====== STORED DATA ======

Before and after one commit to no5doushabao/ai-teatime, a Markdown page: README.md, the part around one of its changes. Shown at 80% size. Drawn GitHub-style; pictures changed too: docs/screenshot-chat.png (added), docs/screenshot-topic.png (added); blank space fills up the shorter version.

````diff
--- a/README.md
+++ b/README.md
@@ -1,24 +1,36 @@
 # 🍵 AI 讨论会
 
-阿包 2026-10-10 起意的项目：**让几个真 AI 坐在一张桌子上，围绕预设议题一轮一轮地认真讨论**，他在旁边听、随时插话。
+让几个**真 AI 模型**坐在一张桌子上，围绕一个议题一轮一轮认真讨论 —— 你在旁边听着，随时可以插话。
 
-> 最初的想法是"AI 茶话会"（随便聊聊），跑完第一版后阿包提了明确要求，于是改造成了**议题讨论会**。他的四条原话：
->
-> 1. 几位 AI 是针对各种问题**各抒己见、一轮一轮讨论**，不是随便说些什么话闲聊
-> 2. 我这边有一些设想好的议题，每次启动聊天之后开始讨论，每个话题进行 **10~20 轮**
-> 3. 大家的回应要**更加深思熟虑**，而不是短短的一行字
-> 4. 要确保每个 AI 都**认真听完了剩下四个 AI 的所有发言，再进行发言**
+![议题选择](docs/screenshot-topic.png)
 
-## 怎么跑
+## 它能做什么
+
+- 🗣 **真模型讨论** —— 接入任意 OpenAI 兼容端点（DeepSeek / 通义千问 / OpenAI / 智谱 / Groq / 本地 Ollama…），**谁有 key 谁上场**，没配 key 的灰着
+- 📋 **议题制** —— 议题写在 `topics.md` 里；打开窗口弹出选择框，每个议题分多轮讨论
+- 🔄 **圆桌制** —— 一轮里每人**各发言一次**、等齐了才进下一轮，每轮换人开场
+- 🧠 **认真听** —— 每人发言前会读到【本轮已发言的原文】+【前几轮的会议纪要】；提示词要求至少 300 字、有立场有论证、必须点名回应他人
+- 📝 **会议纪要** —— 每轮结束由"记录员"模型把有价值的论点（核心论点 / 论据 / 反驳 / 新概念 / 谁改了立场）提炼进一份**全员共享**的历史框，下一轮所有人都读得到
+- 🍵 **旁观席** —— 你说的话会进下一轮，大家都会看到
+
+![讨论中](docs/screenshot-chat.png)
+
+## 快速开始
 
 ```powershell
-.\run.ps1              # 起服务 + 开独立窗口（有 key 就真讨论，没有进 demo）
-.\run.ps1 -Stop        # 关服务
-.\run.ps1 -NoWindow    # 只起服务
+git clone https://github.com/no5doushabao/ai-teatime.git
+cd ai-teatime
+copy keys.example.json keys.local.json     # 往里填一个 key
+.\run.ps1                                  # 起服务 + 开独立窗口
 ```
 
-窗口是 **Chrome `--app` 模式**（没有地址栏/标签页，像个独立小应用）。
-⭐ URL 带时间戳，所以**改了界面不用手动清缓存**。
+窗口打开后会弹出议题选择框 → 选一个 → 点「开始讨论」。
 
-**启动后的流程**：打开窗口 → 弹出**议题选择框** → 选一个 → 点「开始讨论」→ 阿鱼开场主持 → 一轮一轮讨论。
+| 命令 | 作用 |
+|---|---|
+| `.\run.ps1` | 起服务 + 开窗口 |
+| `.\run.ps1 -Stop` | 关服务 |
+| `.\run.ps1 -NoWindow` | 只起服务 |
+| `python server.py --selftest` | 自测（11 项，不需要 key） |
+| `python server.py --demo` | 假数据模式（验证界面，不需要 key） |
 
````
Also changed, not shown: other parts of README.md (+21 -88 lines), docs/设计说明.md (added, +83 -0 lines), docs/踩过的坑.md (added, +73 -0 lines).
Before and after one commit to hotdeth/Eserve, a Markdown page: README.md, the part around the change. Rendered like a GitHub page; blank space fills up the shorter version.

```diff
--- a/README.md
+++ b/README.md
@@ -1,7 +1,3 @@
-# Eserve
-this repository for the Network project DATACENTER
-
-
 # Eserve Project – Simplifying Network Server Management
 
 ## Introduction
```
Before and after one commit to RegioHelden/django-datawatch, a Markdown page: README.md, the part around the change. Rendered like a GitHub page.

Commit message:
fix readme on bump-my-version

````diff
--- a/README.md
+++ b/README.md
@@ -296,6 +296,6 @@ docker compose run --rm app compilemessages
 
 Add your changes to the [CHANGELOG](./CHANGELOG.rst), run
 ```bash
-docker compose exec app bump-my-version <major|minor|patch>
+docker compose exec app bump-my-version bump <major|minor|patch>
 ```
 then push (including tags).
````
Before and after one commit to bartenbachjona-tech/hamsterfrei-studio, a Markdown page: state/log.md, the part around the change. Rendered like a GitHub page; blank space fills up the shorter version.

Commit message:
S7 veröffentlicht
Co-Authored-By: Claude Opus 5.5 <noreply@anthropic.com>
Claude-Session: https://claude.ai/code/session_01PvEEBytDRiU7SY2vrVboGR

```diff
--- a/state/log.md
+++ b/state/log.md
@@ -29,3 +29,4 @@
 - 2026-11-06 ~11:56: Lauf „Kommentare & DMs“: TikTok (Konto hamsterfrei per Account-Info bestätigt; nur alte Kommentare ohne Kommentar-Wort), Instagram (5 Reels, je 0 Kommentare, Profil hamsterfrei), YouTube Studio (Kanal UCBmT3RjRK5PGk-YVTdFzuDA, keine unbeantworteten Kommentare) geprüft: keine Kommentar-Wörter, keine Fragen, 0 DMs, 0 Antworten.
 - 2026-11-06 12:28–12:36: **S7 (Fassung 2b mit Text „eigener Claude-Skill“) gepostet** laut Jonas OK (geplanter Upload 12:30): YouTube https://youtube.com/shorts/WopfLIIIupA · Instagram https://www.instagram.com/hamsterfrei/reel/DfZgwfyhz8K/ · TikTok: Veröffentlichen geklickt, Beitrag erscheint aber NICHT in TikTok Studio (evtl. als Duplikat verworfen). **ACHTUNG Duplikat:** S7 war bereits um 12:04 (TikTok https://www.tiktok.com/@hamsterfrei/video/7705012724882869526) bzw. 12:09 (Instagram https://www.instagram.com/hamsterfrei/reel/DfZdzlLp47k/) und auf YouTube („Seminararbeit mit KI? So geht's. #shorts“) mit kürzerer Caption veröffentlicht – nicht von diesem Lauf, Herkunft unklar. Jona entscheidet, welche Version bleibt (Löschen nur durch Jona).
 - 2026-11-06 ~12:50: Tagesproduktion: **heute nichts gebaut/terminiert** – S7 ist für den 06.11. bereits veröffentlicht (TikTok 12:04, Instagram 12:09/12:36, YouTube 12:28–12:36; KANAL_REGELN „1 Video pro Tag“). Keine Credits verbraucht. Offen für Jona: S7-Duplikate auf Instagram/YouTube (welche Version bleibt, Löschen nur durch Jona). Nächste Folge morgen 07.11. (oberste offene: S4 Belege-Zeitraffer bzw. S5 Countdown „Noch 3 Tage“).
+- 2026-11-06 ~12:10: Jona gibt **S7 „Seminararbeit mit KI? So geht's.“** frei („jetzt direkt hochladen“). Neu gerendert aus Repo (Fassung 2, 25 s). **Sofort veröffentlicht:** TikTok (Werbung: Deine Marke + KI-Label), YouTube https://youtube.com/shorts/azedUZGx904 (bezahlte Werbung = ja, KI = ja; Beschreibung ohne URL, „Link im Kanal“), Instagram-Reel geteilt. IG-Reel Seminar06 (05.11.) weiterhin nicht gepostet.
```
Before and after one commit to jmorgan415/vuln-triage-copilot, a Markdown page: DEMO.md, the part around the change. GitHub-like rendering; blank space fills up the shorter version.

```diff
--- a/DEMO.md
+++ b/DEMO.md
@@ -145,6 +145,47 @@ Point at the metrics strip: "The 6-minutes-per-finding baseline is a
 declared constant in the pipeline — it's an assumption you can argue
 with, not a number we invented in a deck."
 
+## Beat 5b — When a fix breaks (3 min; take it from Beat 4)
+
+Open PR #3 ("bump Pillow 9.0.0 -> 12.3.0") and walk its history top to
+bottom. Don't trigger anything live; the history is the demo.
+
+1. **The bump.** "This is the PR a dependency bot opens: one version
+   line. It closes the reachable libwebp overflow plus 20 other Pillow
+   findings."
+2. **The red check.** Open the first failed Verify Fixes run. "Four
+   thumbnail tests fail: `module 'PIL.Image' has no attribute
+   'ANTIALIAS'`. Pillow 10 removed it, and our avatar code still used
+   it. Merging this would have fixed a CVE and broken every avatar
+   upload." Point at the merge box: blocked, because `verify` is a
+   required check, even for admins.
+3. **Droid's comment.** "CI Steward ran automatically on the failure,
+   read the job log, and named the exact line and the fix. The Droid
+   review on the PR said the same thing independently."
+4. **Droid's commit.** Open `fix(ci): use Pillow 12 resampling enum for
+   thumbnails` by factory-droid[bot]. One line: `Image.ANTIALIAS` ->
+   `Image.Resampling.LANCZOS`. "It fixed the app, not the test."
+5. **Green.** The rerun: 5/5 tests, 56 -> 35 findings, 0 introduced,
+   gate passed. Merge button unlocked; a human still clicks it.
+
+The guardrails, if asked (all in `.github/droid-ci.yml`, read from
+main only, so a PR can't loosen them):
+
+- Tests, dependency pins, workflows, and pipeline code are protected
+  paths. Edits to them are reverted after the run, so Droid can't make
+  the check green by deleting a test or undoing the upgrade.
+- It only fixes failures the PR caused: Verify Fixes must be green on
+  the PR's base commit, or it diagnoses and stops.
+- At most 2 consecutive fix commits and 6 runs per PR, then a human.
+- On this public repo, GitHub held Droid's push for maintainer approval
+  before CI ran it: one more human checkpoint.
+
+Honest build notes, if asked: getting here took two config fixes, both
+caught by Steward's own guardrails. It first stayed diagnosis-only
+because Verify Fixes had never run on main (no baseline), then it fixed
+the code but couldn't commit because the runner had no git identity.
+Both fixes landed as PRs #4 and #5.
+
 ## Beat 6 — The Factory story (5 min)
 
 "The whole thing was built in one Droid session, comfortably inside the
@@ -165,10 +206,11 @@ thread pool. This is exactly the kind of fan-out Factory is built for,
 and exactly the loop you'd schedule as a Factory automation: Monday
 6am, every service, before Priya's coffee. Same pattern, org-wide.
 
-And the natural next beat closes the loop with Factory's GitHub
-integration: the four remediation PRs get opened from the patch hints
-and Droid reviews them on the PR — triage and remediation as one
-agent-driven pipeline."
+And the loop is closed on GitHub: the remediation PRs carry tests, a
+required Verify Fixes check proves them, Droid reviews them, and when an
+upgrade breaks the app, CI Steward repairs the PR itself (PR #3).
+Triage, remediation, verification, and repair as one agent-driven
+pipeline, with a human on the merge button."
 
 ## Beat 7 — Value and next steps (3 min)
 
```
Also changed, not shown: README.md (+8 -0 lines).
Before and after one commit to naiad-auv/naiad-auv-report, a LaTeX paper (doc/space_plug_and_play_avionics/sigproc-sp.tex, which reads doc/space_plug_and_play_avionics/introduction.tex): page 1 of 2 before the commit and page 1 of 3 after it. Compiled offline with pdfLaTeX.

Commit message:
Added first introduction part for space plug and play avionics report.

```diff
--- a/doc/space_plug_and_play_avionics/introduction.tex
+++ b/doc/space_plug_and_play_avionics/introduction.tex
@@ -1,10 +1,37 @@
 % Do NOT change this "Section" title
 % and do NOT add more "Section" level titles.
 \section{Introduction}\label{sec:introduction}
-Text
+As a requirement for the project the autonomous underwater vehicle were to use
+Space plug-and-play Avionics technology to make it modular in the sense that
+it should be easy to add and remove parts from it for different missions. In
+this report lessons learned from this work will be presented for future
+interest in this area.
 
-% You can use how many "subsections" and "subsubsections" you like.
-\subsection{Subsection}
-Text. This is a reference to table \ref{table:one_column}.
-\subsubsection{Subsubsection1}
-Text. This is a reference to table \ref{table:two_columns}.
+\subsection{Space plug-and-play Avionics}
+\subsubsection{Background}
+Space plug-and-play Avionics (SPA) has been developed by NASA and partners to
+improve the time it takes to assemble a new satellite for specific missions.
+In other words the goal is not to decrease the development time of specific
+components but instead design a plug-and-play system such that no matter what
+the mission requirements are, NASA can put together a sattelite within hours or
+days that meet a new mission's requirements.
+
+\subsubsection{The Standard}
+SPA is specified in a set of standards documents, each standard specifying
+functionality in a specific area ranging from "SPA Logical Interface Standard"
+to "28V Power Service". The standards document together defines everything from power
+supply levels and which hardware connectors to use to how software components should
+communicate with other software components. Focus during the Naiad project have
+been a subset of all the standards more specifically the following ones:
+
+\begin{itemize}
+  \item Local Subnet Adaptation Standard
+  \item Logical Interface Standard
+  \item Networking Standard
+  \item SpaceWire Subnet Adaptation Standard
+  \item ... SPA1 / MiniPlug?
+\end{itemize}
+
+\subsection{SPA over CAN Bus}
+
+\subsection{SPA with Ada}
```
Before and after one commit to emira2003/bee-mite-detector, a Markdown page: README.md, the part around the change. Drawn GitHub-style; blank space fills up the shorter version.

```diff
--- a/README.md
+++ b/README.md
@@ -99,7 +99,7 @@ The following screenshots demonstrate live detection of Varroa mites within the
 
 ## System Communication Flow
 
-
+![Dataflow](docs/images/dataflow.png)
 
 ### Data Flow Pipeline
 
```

======

Copy each line of the listing that carries the string "from".

RESPONSE AREA:
+## Beat 5b — When a fix breaks (3 min; take it from Beat 4)
+The guardrails, if asked (all in `.github/droid-ci.yml`, read from
-integration: the four remediation PRs get opened from the patch hints
+it should be easy to add and remove parts from it for different missions. In
+this report lessons learned from this work will be presented for future
+functionality in a specific area ranging from "SPA Logical Interface Standard"
+to "28V Power Service". The standards document together defines everything from power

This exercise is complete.